position to re attack.
The mind set is most important in Push Hands. Even if you are doing a pushing movement, you should have the body structure and intent of striking.
Hard or soft?
Ok here is where a lot of people get things wrong. Ever heard the quote “Steel wrapped in cotton?”.
This means we should seem soft on the outside. It does not mean
we do things in
a soft manor.
Anyone who tells you that you can defend yourself without using any substantial force, has clearly never been put under pressure.
For example, when I do Push Hands with a beginner, but someone with much bigger muscles than me, their arms will get sore before mine. To them it seems like I have really strong arms, not that I am all soft and jelly like. But in fact my muscles are not stronger, it’s just that I am structuring my body so that I only have to deal with half the pressure.

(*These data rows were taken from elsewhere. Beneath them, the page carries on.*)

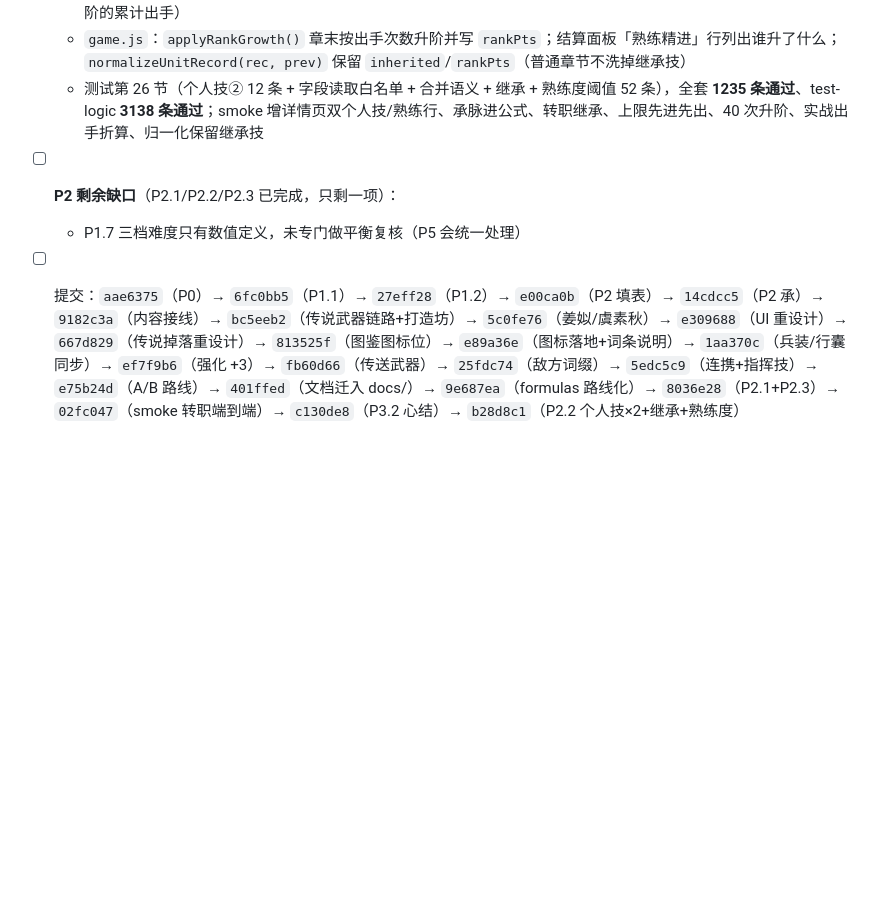
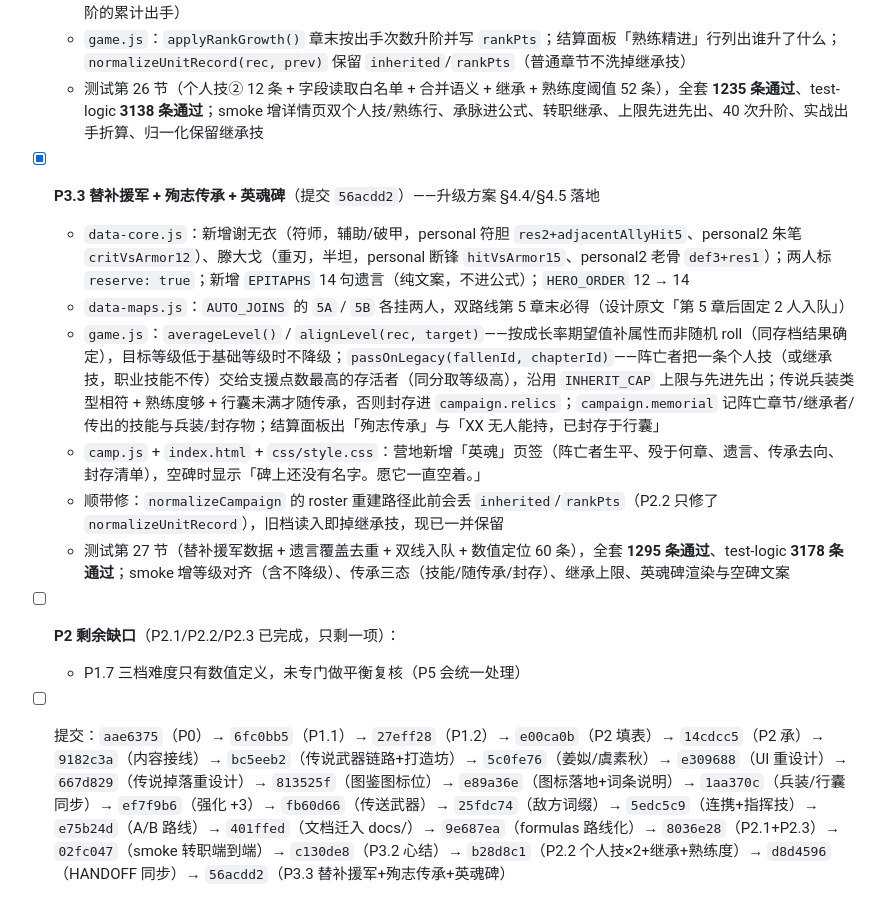
Before and after one commit to 718997675/shanhaice-srpg, a Markdown page: docs/开发计划.md, the part around the change. Rendered like a GitHub page; blank space fills up the shorter version.

Commit message:
文档：P3.3 进度记录与提交链，HANDOFF 转 P3.4 拆解

```diff
--- a/docs/开发计划.md
+++ b/docs/开发计划.md
@@ -325,6 +325,13 @@ terrainDyn: { "x,y": { kind:'ice'|'swamp'|'cover'|'bridge', state } }
   - `camp.js`：`promote()` 转职前把原职业技能写入 `rec.inherited`（先进先出、同名去重、上限 2 条），toast 提示继承了哪条；详情页改列「职业技 / 个人技×2 / 继承技（青色·承自前职）」，新增「熟练」进度条（当前阶位 + 距下一阶的累计出手）
   - `game.js`：`applyRankGrowth()` 章末按出手次数升阶并写 `rankPts`；结算面板「熟练精进」行列出谁升了什么；`normalizeUnitRecord(rec, prev)` 保留 `inherited`/`rankPts`（普通章节不洗掉继承技）
   - 测试第 26 节（个人技② 12 条 + 字段读取白名单 + 合并语义 + 继承 + 熟练度阈值 52 条），全套 **1235 条通过**、test-logic **3138 条通过**；smoke 增详情页双个人技/熟练行、承脉进公式、转职继承、上限先进先出、40 次升阶、实战出手折算、归一化保留继承技
+- [x] **P3.3 替补援军 + 殉志传承 + 英魂碑**（提交 `56acdd2`）——升级方案 §4.4/§4.5 落地
+  - `data-core.js`：新增谢无衣（符师，辅助/破甲，personal 符胆 `res2+adjacentAllyHit5`、personal2 朱笔 `critVsArmor12`）、滕大戈（重刃，半坦，personal 断锋 `hitVsArmor15`、personal2 老骨 `def3+res1`）；两人标 `reserve: true`；新增 `EPITAPHS` 14 句遗言（纯文案，不进公式）；`HERO_ORDER` 12 → 14
+  - `data-maps.js`：`AUTO_JOINS` 的 `5A` / `5B` 各挂两人，双路线第 5 章末必得（设计原文「第 5 章后固定 2 人入队」）
+  - `game.js`：`averageLevel()` / `alignLevel(rec, target)`——按成长率期望值补属性而非随机 roll（同存档结果确定），目标等级低于基础等级时不降级；`passOnLegacy(fallenId, chapterId)`——阵亡者把一条个人技（或继承技，职业技能不传）交给支援点数最高的存活者（同分取等级高），沿用 `INHERIT_CAP` 上限与先进先出；传说兵装类型相符 + 熟练度够 + 行囊未满才随传承，否则封存进 `campaign.relics`；`campaign.memorial` 记阵亡章节/继承者/传出的技能与兵装/封存物；结算面板出「殉志传承」与「XX 无人能持，已封存于行囊」
+  - `camp.js` + `index.html` + `css/style.css`：营地新增「英魂」页签（阵亡者生平、殁于何章、遗言、传承去向、封存清单），空碑时显示「碑上还没有名字。愿它一直空着。」
+  - 顺带修：`normalizeCampaign` 的 roster 重建路径此前会丢 `inherited`/`rankPts`（P2.2 只修了 `normalizeUnitRecord`），旧档读入即掉继承技，现已一并保留
+  - 测试第 27 节（替补援军数据 + 遗言覆盖去重 + 双线入队 + 数值定位 60 条），全套 **1295 条通过**、test-logic **3178 条通过**；smoke 增等级对齐（含不降级）、传承三态（技能/随传承/封存）、继承上限、英魂碑渲染与空碑文案
 - [ ] **P2 剩余缺口**（P2.1/P2.2/P2.3 已完成，只剩一项）：
   - P1.7 三档难度只有数值定义，未专门做平衡复核（P5 会统一处理）
-- [ ] 提交：`aae6375`（P0）→ `6fc0bb5`（P1.1）→ `27eff28`（P1.2）→ `e00ca0b`（P2 填表）→ `14cdcc5`（P2 承）→ `9182c3a`（内容接线）→ `bc5eeb2`（传说武器链路+打造坊）→ `5c0fe76`（姜姒/虞素秋）→ `e309688`（UI 重设计）→ `667d829`（传说掉落重设计）→ `813525f`（图鉴图标位）→ `e89a36e`（图标落地+词条说明）→ `1aa370c`（兵装/行囊同步）→ `ef7f9b6`（强化 +3）→ `fb60d66`（传送武器）→ `25fdc74`（敌方词缀）→ `5edc5c9`（连携+指挥技）→ `e75b24d`（A/B 路线）→ `401ffed`（文档迁入 docs/）→ `9e687ea`（formulas 路线化）→ `8036e28`（P2.1+P2.3）→ `02fc047`（smoke 转职端到端）→ `c130de8`（P3.2 心结）→ `b28d8c1`（P2.2 个人技×2+继承+熟练度）
+- [ ] 提交：`aae6375`（P0）→ `6fc0bb5`（P1.1）→ `27eff28`（P1.2）→ `e00ca0b`（P2 填表）→ `14cdcc5`（P2 承）→ `9182c3a`（内容接线）→ `bc5eeb2`（传说武器链路+打造坊）→ `5c0fe76`（姜姒/虞素秋）→ `e309688`（UI 重设计）→ `667d829`（传说掉落重设计）→ `813525f`（图鉴图标位）→ `e89a36e`（图标落地+词条说明）→ `1aa370c`（兵装/行囊同步）→ `ef7f9b6`（强化 +3）→ `fb60d66`（传送武器）→ `25fdc74`（敌方词缀）→ `5edc5c9`（连携+指挥技）→ `e75b24d`（A/B 路线）→ `401ffed`（文档迁入 docs/）→ `9e687ea`（formulas 路线化）→ `8036e28`（P2.1+P2.3）→ `02fc047`（smoke 转职端到端）→ `c130de8`（P3.2 心结）→ `b28d8c1`（P2.2 个人技×2+继承+熟练度）→ `d8d4596`（HANDOFF 同步）→ `56acdd2`（P3.3 替补援军+殉志传承+英魂碑）
```
Also changed, not shown: HANDOFF.md (+23 -21 lines).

of the incoming push, should start soft for the student to learn. Too much
pressure in the
beginning can cause the student to use bad technique. But be sure to increase this to as much pressure as you can develop, as someone attacking you is not going to do so lightly!
From the receiving part, well you should use as much pressure as you need to. As you get more advanced, this amount will get less, as you will learn to move your centre around the force coming in.
Very soft training has it’s place, this teaches us to “listen” with our hand.
But to have this as your only practice? Well that would be like learning to kick without being able stand on one leg.
When I was learning push hands, if I did something wrong, lost my balance, or opened my guard etc,
I did not get pushed over. I got punched in the side of the head! Or kicked in the groin!
Two advanced Push Hands players should look like they are having a fight, not like they are dancing.
Ok now onto
In the beginning, for students learning the ground work for Push Hands, we do some “pushing” attacks. This teaches the beginner how the hold up a strong guard, stay grounded and move their centre out of the way of the
Then the power speed and aggression of the
attacks are increased gradually, till they are full real attacks. Any type of attack can be put into push hands, from a practical cross punch, (see picture #5)
It is a training method. Yes you try your best to hit the other guy, so you could say that you are trying to beat him. However, what you have to do in your push hands, is to use all types of
attacks, not just the ones you’re best at. For
example, if I was competing, I would only use the techniques that I knew were best for me. But this would not give my partner a very rounded training.
I would never throw a back
spinning kick in a competition, because I know it is not my forte.
Same with grappling, I would not use this if I wanted to beat the other guy.
But I will use them in training, so that my partner gets to train against them. I still throw the attack as best I can, trying to catch my partner out. But knowing that due to the fact that I am throwing an easily defeated attack, I will most likely be the one to get hit. I have tested this one many people. They only train
practical attacks, then they get hit by the silly attacks, because they are not use to them.
In defence though it is different. You see if you attack,
you are not reacting, you have made a conscious choice to
attack. But if you are
defending, you are reacting to
something your partner is doing. And when you are
training your subconscious to react, you want to train it in the most practical way that will be best for protecting yourself in the street.
Your first reaction in a situation should be to strike. It is the quickest and most likely way to protect yourself. See picture #6.
But someone breaks into your home and catches you off guard, you have to protect your family. So your first
reaction should be to strike. This is why we practice our locks and holds from the attacking part of push hands.
So to consolidate, if you have
been training in push hands for anymore than a year, but don’t feel comfortable
when someone is throwing punches at you, then your push hands has not done its
As I said at the top, what use is a training method that only makes you good at doing the training method.
Special thanks to Francesca Galea, Leigh Evans, and Lars-Erik Olsen, for appearing in the pictures
Proof read by Francesca Galea
Written by Eli Montaigue 04/12/2014
© Eli Montaigue 2014